TASK GOAL:
Set every entry down again exactly, omitting none.
(Beginning of SUPPLIED ENTRIES)
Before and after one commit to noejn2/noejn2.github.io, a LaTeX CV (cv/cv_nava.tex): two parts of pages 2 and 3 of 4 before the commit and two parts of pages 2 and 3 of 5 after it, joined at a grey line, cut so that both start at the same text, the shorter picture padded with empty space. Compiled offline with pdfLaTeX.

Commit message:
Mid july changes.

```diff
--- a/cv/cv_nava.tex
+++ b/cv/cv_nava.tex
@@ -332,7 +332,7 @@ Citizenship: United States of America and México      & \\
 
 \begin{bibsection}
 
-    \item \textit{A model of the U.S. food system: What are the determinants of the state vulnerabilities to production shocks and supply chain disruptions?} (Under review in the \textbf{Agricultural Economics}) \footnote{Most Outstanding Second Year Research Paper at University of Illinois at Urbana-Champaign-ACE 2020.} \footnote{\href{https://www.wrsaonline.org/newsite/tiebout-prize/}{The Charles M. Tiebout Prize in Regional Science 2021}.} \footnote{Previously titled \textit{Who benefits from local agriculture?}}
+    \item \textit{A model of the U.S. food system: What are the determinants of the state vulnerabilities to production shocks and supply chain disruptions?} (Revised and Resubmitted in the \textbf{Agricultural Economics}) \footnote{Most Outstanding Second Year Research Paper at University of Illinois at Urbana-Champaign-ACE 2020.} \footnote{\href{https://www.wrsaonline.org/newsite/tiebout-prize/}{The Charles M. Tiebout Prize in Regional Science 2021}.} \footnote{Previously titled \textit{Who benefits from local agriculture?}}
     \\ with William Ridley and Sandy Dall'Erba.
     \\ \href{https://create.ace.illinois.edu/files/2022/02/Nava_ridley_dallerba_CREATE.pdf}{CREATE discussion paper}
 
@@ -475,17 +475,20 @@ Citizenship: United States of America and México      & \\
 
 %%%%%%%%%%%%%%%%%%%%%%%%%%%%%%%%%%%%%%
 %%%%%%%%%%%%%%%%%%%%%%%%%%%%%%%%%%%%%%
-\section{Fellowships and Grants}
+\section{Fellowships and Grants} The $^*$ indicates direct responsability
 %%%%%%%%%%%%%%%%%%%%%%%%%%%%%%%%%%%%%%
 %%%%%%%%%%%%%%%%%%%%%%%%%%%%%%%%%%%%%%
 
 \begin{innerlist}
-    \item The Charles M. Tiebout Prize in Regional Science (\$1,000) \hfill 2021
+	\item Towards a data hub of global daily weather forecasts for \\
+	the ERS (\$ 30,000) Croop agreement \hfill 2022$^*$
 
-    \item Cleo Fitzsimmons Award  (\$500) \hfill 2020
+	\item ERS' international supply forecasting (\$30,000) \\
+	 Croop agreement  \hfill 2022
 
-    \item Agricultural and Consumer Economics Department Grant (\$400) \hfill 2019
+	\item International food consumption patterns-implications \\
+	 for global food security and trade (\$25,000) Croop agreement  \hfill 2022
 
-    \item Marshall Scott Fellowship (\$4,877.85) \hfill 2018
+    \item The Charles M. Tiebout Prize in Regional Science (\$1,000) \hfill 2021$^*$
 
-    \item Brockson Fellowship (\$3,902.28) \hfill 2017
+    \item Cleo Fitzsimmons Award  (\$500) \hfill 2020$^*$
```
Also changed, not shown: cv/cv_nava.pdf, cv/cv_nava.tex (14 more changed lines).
(End of SUPPLIED ENTRIES)
YOUR RESPONSE:
Before and after one commit to noejn2/noejn2.github.io, a LaTeX CV (cv/cv_nava.tex): two parts of pages 2 and 3 of 4 before the commit and two parts of pages 2 and 3 of 5 after it, joined at a grey line, cut so that both start at the same text, the shorter picture padded with empty space. Compiled offline with pdfLaTeX.

Commit message:
Mid july changes.

```diff
--- a/cv/cv_nava.tex
+++ b/cv/cv_nava.tex
@@ -332,7 +332,7 @@ Citizenship: United States of America and México      & \\
 
 \begin{bibsection}
 
-    \item \textit{A model of the U.S. food system: What are the determinants of the state vulnerabilities to production shocks and supply chain disruptions?} (Under review in the \textbf{Agricultural Economics}) \footnote{Most Outstanding Second Year Research Paper at University of Illinois at Urbana-Champaign-ACE 2020.} \footnote{\href{https://www.wrsaonline.org/newsite/tiebout-prize/}{The Charles M. Tiebout Prize in Regional Science 2021}.} \footnote{Previously titled \textit{Who benefits from local agriculture?}}
+    \item \textit{A model of the U.S. food system: What are the determinants of the state vulnerabilities to production shocks and supply chain disruptions?} (Revised and Resubmitted in the \textbf{Agricultural Economics}) \footnote{Most Outstanding Second Year Research Paper at University of Illinois at Urbana-Champaign-ACE 2020.} \footnote{\href{https://www.wrsaonline.org/newsite/tiebout-prize/}{The Charles M. Tiebout Prize in Regional Science 2021}.} \footnote{Previously titled \textit{Who benefits from local agriculture?}}
     \\ with William Ridley and Sandy Dall'Erba.
     \\ \href{https://create.ace.illinois.edu/files/2022/02/Nava_ridley_dallerba_CREATE.pdf}{CREATE discussion paper}
 
@@ -475,17 +475,20 @@ Citizenship: United States of America and México      & \\
 
 %%%%%%%%%%%%%%%%%%%%%%%%%%%%%%%%%%%%%%
 %%%%%%%%%%%%%%%%%%%%%%%%%%%%%%%%%%%%%%
-\section{Fellowships and Grants}
+\section{Fellowships and Grants} The $^*$ indicates direct responsability
 %%%%%%%%%%%%%%%%%%%%%%%%%%%%%%%%%%%%%%
 %%%%%%%%%%%%%%%%%%%%%%%%%%%%%%%%%%%%%%
 
 \begin{innerlist}
-    \item The Charles M. Tiebout Prize in Regional Science (\$1,000) \hfill 2021
+	\item Towards a data hub of global daily weather forecasts for \\
+	the ERS (\$ 30,000) Croop agreement \hfill 2022$^*$
 
-    \item Cleo Fitzsimmons Award  (\$500) \hfill 2020
+	\item ERS' international supply forecasting (\$30,000) \\
+	 Croop agreement  \hfill 2022
 
-    \item Agricultural and Consumer Economics Department Grant (\$400) \hfill 2019
+	\item International food consumption patterns-implications \\
+	 for global food security and trade (\$25,000) Croop agreement  \hfill 2022
 
-    \item Marshall Scott Fellowship (\$4,877.85) \hfill 2018
+    \item The Charles M. Tiebout Prize in Regional Science (\$1,000) \hfill 2021$^*$
 
-    \item Brockson Fellowship (\$3,902.28) \hfill 2017
+    \item Cleo Fitzsimmons Award  (\$500) \hfill 2020$^*$
```
Also changed, not shown: cv/cv_nava.pdf, cv/cv_nava.tex (14 more changed lines).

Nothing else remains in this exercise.